2× female-to-female jumper wires

USB Wi-Fi adaptor (unless your fridge has an Ethernet socket nearby)

Detecting Darkness

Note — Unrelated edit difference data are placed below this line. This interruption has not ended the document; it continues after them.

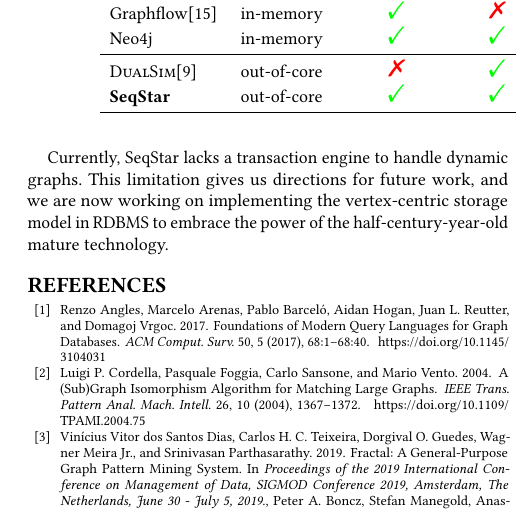
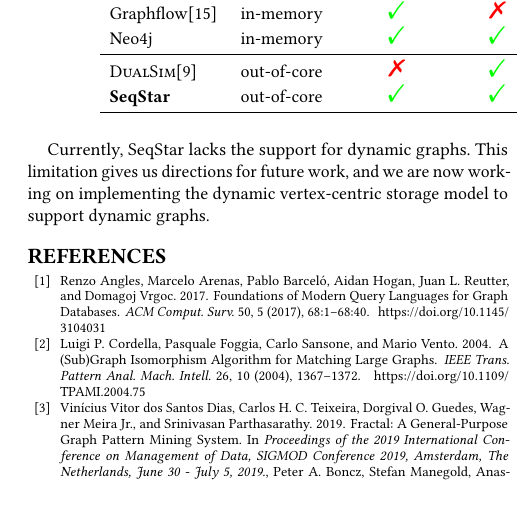
Before and after one commit to E-Neo/opgm-paper, a LaTeX paper (paper.tex, which reads sections/conclusion.tex): part of one column of page 11 of 12, cut so that both start at the same text, the shorter picture padded with empty space. Compiled offline with pdfLaTeX.

Commit message:
conclusions

```diff
--- a/sections/conclusion.tex
+++ b/sections/conclusion.tex
@@ -11,7 +11,7 @@ And SeqStar performs parallel pipeline join on the compressed data to avoid unne
 Experimental results demonstrate that SeqStar outperforms existing work and is able to run more complex property graph queries with less memory consumption.
 
 
-Currently, SeqStar lacks a transaction engine to handle dynamic graphs.
+Currently, SeqStar lacks the support for dynamic graphs.
 This limitation gives us directions for future work,
-and we are now working on implementing the vertex-centric storage model in RDBMS to embrace the power of the half-century-year-old mature technology.
+and we are now working on implementing the dynamic vertex-centric storage model to support dynamic graphs.
 % 这里扯了一下 future work，看其他的 VLDB 都要在这说，甚至有的这整章就是 future work
```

Unlike an Arduino, for example, a Raspberry Pi does not have analogue inputs that can measure a voltage. It does, however, have digital inputs; if the voltage at a digital input exceeds about 1.65V (half of 3.3V), then the input is read by the Raspberry Pi as HIGH, otherwise it is counted as LOW. So, although you can’t use a photoresistor with a Raspberry Pi to give a measurement of the light level (not without a few extra components anyway), you can use a photoresistor to tell if it’s dark or light.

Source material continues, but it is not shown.